Surgeons at Intermountain Healthcare are now performing robotic-assisted surgery to advance surgical care for treatment of benign and malignant tumors of the lungs, esophagus, and chest wall.
For the first time, Intermountain surgeons began using the new da Vinci Xi surgical system in September for patients undergoing thoracic surgery at Intermountain Medical Center in Murray.
Patient Curtis Privet, 66, who received one of the first robotic lobectomies at Intermountain Medical Center, says he’s surprised at how quickly he healed from the four small incisions. He was back home in just two days to continue his recovery from lung surgery.
“Robotic surgery allows patients access to minimally invasive surgery with less pain, less blood loss, shorter hospital stays, smaller scars, and quicker recoveries,” said Richard Matern, MD, Intermountain director for robotics integration. “Patients are just happy getting back to life as soon as possible.”
Robotic-assisted surgery is a complimentary approach along with video assisted thoracoscopy that expands the availability of minimally-invasive procedures for thoracic disease to patients in Utah and throughout the Intermountain West.
A robotic-assisted surgery is performed through three to four small incisions. The surgeon uses a highly magnified 3D high-definition viewer to see the surgical areas. The surgeon then moves the robot’s four “wristed” instruments through the use of hand and foot controls. The motions are in tandem with the surgeon’s hands – allowing for greater dexterity, control, and precision.
“The surgeon has complete control of every instrument so you’re not relying on an assistant to move the camera as you operate in these difficult angles and confined spaces,” said Intermountain surgeon Nick Byrge, MD.
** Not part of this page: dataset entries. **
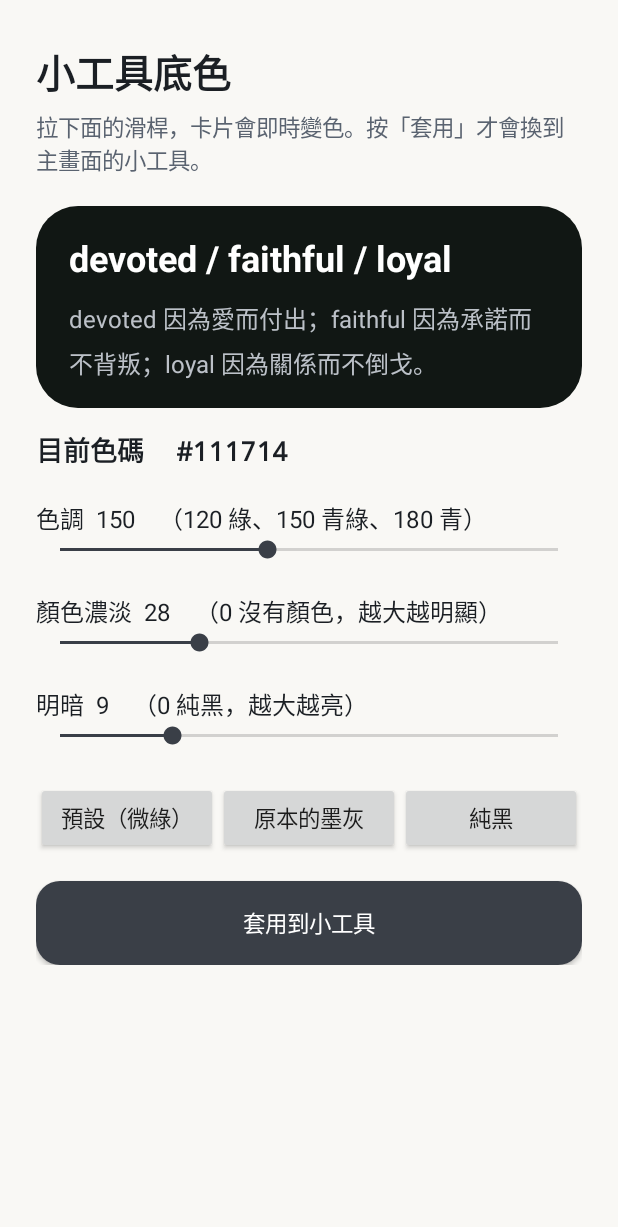
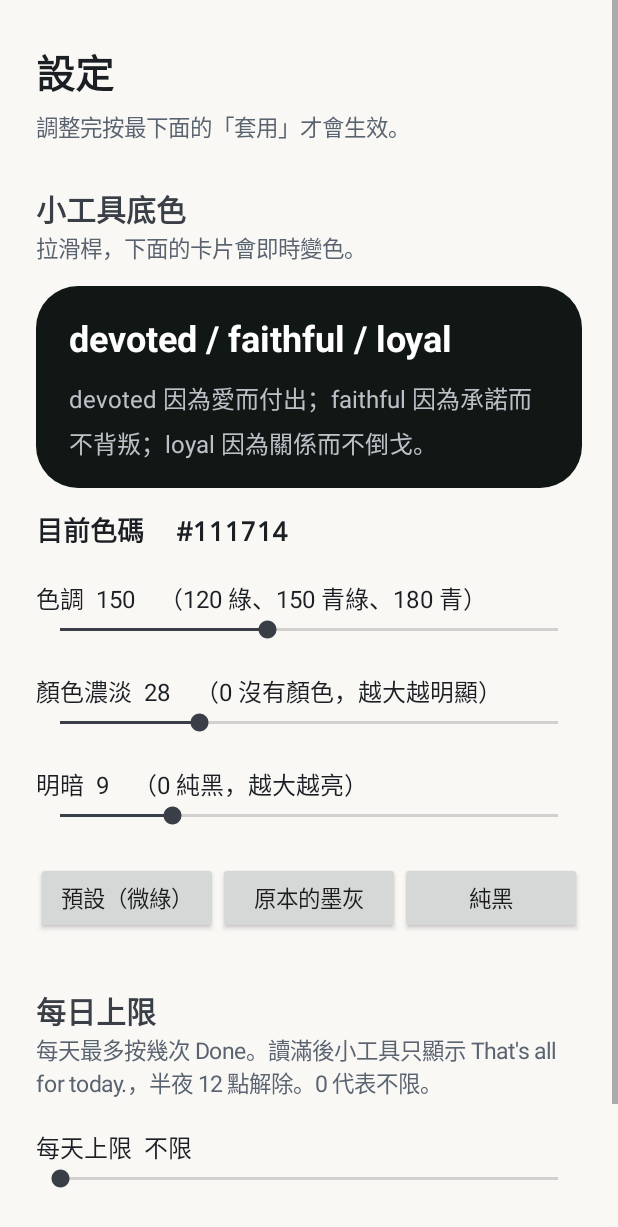
Before and after one commit to Chun-Hsuan/lexflow-widget, an Android app: the SettingsActivity screen opened directly, with no data from a screen before it, on a phone screen of 412 x 824 dp. Shown: the top 1227 px of the screen. Run offline under Robolectric (Android 15) with nearby library versions, the phone set to English and light mode, and no system bars.

Commit message:
設定頁加入每日上限，上限改存在手機裡、即時生效
Co-Authored-By: Claude Sonnet 5.5 <noreply@anthropic.com>
Claude-Session: https://claude.ai/code/session_01Y9egLexAU9kTe78SS9z9Uy

```diff
--- a/app/src/main/java/com/lexflow/widget/SettingsActivity.java
+++ b/app/src/main/java/com/lexflow/widget/SettingsActivity.java
@@ -15,7 +15,7 @@ import android.widget.TextView;
 import android.widget.Toast;
 
 /**
- * Pick the widget's background color with three sliders and see it live.
+ * Settings: the widget's background color (three sliders, live preview) and the daily limit.
  * Also the widget's configure screen (long-press the widget, then its settings).
  */
 public class SettingsActivity extends Activity {
@@ -34,6 +34,8 @@ public class SettingsActivity extends Activity {
     private SeekBar hueBar;
     private SeekBar satBar;
     private SeekBar valBar;
+    private TextView limitLabel;
+    private SeekBar limitBar;
 
     @Override
     protected void onCreate(Bundle savedInstanceState) {
@@ -56,14 +58,18 @@ public class SettingsActivity extends Activity {
         scroll.addView(col, new ViewGroup.LayoutParams(MATCH, WRAP));
         setContentView(scroll);
 
-        TextView title = text("小工具底色", 26, R.color.fg);
+        TextView title = text("設定", 26, R.color.fg);
         title.setTypeface(Typeface.DEFAULT_BOLD);
         col.addView(title, new LinearLayout.LayoutParams(MATCH, WRAP));
 
-        TextView hint = text("拉下面的滑桿，卡片會即時變色。按「套用」才會換到主畫面的小工具。", 15, R.color.muted);
+        TextView hint = text("調整完按最下面的「套用」才會生效。", 15, R.color.muted);
         LinearLayout.LayoutParams hintLp = new LinearLayout.LayoutParams(MATCH, WRAP);
         hintLp.topMargin = dp(6);
         col.addView(hint, hintLp);
+
+        section(col, "小工具底色", 28);
+        TextView colorHint = text("拉滑桿，下面的卡片會即時變色。", 15, R.color.muted);
+        col.addView(colorHint, new LinearLayout.LayoutParams(MATCH, WRAP));
 
         // Preview card, same proportions as the widget.
         LinearLayout card = new LinearLayout(this);
@@ -83,7 +89,7 @@ public class SettingsActivity extends Activity {
         coreLp.topMargin = dp(12);
         card.addView(cardCore, coreLp);
         LinearLayout.LayoutParams cardLp = new LinearLayout.LayoutParams(MATCH, WRAP);
-        cardLp.topMargin = dp(20);
+        cardLp.topMargin = dp(14);
         col.addView(card, cardLp);
 
         hexText = text("", 18, R.color.fg);
@@ -115,13 +121,28 @@ public class SettingsActivity extends Activity {
         presetLp.topMargin = dp(22);
         col.addView(presets, presetLp);
 
-        Button apply = button("套用到小工具", true);
+        section(col, "每日上限", 36);
+        TextView limitHint = text("每天最多按幾次 Done。讀滿後小工具只顯示 That's all for today.，半夜 12 點解除。0 代表不限。",
+                15, R.color.muted);
+        col.addView(limitHint, new LinearLayout.LayoutParams(MATCH, WRAP));
+        limitLabel = new TextView(this);
+        limitBar = slider(col, limitLabel, 20, Store.dailyLimit(this));
+
+        Button apply = button("套用", true);
         apply.setOnClickListener(v -> apply());
         LinearLayout.LayoutParams applyLp = new LinearLayout.LayoutParams(MATCH, dp(56));
-        applyLp.topMargin = dp(18);
+        applyLp.topMargin = dp(32);
         col.addView(apply, applyLp);
 
         readBars();
+    }
+
+    private void section(LinearLayout col, String name, int topMarginDp) {
+        TextView t = text(name, 20, R.color.accent);
+        t.setTypeface(Typeface.DEFAULT_BOLD);
+        LinearLayout.LayoutParams lp = new LinearLayout.LayoutParams(MATCH, WRAP);
+        lp.topMargin = dp(topMarginDp);
+        col.addView(t, lp);
     }
 
     private void apply() {
@@ -129,9 +150,10 @@ public class SettingsActivity extends Activity {
         int s = satBar.getProgress();
         int v = valBar.getProgress();
         WidgetTheme.save(this, h, s, v);
+        Store.setDailyLimit(this, limitBar.getProgress());
         NoteWidget.refreshAll(this);
         setResult(RESULT_OK, new Intent().putExtra(AppWidgetManager.EXTRA_APPWIDGET_ID, widgetId));
-        Toast.makeText(this, "已套用 " + HsvColor.hex(HsvColor.rgb(h, s, v)), Toast.LENGTH_SHORT).show();
+        Toast.makeText(this, "已套用", Toast.LENGTH_SHORT).show();
         finish();
     }
 
@@ -154,6 +176,8 @@ public class SettingsActivity extends Activity {
         hueLabel.setText("色調  " + h + "　（120 綠、150 青綠、180 青）");
         satLabel.setText("顏色濃淡  " + s + "　（0 沒有顏色，越大越明顯）");
         valLabel.setText("明暗  " + v + "　（0 純黑，越大越亮）");
+        int limit = limitBar.getProgress();
+        limitLabel.setText(limit == 0 ? "每天上限  不限" : "每天上限  " + limit + " 則");
     }
 
     private SeekBar slider(LinearLayout col, TextView label, int max, int progress) {
--- a/app/src/main/res/values/strings.xml
+++ b/app/src/main/res/values/strings.xml
@@ -5,8 +5,8 @@
     <string name="understood">Done</string>
     <string name="end_title">That\'s all for today.</string>
     <string name="end_body">See you tomorrow.</string>
-    <string name="shortcut_color">小工具底色</string>
-    <string name="settings_title">小工具底色</string>
+    <string name="shortcut_color">設定</string>
+    <string name="settings_title">設定</string>
     <string name="loading">載入中</string>
     <string name="empty_title">還沒有筆記</string>
     <string name="empty_body">筆記檔案是空的。新增筆記後，打開這個 App 就會同步。</string>
```
Also changed, not shown: app/src/main/java/com/lexflow/widget/Store.java (+42 -2 lines), 2 other files.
For thoracic surgeons operating in a small area around the heart, lung and rib cage, robotic-assisted surgery allows for more surgical accuracy in complex cases involving sensitive nerves and tissues.
“The minimally invasive surgery provides better visualization for the surgeon,” said Intermountain thoracic surgeon Peter Smit, MD. “Robotics offers more precise and finer dissection of critical vascular and organ systems in the dynamic chest cavity.”
The new da Vinci robotic system can also be programmed and positioned for other robotic surgeries like hernia repairs, urological and gynecological procedures, as well as stomach, bladder, kidney and intestine surgeries.
Not every patient is eligible for robotic surgery, according to Dr. Matern. Surgeons consider candidates based on anatomy, medical history, and a patient’s specific condition, he said.